As we speak, two queues with three people each have formed in the common kitchen. It is only about 5.30 pm, but everyone is rushing to get dinner fixed. After 7.30 pm, occupants tell me, it will take more than two hours to get a turn at the kitchen.
The next day, the footpath outside Tata Memorial Hospital bears the same look. Pavement dwellers sit on small mats, chatting. Chaudhuri and his family are there too, sitting on two blankets that have been folded and piled one on top of the other. Their slippers are placed neatly at one edge of the blankets. He is talking to Yadav about Bandra, and how he has heard many film stars live in that area.
At about seven, as night starts to descend, Chaudhuri and his family get up to leave. He tells Yadav and other footpath dwellers that their guest house has water supply for only two hours at night and they need to be there by then. The others shake hands with him and say, “Oh haan, samaj sakte hain (Yes, we understand).”
All around, footpath dwellers are moving. Everyone is packing up and looking for a spot to sleep. Some have sent their children earlier to scout for the best places, where it is less noisy and the ground not too uneven to lie on. Some shopkeepers rebuke them for coming so early. Yadav does not budge from his space. He keeps sitting, as he was, behind a couple of buses. He will be one of the last to move. After everything has shut down and no shopkeeper is left to shout at him, he will find himself a spot in the dark.
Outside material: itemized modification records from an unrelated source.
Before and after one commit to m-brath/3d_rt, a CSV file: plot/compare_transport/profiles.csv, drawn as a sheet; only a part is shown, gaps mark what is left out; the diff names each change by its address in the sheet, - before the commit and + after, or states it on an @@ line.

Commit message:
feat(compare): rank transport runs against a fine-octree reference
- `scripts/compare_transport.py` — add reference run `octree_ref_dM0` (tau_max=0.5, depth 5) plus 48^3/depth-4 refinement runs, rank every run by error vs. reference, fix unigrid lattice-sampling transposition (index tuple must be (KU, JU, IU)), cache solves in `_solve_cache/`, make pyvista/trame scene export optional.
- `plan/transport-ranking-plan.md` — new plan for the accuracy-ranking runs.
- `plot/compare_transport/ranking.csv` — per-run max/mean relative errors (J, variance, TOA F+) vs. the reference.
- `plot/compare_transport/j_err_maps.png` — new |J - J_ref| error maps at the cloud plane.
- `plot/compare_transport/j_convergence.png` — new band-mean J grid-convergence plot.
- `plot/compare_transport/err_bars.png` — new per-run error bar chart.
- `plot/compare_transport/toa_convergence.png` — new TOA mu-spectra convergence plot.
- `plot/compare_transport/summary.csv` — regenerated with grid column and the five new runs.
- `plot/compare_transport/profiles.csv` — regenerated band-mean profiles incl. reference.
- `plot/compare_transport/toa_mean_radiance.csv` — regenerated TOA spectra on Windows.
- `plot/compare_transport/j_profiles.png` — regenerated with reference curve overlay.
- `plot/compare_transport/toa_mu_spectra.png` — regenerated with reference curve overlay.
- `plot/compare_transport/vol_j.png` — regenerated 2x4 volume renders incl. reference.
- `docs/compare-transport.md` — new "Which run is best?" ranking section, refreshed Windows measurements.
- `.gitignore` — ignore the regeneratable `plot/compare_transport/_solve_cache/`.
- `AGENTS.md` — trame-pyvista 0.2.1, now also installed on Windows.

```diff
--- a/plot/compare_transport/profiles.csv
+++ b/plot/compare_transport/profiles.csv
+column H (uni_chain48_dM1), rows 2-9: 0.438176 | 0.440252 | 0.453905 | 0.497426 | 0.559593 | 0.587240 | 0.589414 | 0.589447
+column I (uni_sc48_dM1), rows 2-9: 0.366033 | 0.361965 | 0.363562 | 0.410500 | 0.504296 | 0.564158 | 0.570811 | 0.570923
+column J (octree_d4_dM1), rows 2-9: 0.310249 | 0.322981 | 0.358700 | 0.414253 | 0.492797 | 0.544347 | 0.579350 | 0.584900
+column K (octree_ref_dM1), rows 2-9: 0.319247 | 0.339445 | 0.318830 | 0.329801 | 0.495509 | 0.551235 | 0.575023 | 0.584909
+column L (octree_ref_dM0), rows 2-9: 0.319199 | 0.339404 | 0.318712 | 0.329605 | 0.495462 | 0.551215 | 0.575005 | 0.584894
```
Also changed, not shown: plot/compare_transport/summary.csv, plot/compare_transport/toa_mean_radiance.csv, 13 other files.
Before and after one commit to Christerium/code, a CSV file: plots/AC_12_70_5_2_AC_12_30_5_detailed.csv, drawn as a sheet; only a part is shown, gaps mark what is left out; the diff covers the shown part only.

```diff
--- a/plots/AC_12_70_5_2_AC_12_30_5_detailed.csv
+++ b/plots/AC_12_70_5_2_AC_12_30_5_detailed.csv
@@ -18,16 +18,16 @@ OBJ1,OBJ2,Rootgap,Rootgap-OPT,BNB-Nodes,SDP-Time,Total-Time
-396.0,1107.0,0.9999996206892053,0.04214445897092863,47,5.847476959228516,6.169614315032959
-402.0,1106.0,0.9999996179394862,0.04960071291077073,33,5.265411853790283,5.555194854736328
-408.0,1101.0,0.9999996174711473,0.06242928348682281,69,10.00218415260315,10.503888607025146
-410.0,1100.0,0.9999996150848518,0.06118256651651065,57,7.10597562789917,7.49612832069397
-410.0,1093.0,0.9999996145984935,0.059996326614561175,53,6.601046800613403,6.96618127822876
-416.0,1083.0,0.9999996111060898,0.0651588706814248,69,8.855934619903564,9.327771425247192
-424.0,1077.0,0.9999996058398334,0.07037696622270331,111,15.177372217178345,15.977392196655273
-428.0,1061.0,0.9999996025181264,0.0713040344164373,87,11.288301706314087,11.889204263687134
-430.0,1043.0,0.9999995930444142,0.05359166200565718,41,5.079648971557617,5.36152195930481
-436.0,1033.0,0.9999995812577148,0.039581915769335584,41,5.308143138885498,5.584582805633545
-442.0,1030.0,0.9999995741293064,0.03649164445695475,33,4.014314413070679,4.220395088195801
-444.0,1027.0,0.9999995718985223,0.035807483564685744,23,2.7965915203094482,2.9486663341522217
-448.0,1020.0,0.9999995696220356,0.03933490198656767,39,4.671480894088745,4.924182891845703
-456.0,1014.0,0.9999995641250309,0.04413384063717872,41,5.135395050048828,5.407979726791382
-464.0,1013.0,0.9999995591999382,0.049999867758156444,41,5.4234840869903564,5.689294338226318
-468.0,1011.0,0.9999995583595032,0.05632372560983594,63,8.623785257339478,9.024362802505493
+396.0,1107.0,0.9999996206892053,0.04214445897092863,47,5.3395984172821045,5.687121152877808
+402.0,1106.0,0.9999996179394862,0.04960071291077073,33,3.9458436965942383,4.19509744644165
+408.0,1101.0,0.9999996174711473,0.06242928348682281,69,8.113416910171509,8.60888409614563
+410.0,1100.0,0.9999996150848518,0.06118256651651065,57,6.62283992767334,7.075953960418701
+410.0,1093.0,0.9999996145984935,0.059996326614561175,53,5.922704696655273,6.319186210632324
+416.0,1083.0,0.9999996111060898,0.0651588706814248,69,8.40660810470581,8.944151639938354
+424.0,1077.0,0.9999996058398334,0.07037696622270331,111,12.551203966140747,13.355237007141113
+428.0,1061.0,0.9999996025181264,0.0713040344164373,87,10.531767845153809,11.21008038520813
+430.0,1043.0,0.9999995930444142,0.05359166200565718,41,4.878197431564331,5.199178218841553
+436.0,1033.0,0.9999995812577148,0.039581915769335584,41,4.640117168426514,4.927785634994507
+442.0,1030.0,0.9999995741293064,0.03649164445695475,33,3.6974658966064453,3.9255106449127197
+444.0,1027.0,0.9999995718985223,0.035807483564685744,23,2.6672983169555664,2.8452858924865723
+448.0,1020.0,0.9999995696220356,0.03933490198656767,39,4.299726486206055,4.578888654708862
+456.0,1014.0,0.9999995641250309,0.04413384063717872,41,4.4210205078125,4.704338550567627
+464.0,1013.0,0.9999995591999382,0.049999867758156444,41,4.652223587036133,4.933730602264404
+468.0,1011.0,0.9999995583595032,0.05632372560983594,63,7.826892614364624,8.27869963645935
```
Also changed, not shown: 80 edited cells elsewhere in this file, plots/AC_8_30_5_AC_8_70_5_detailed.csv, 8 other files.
It may not be as comfortable as he would have liked. But so long as it lets him fall asleep, it will do.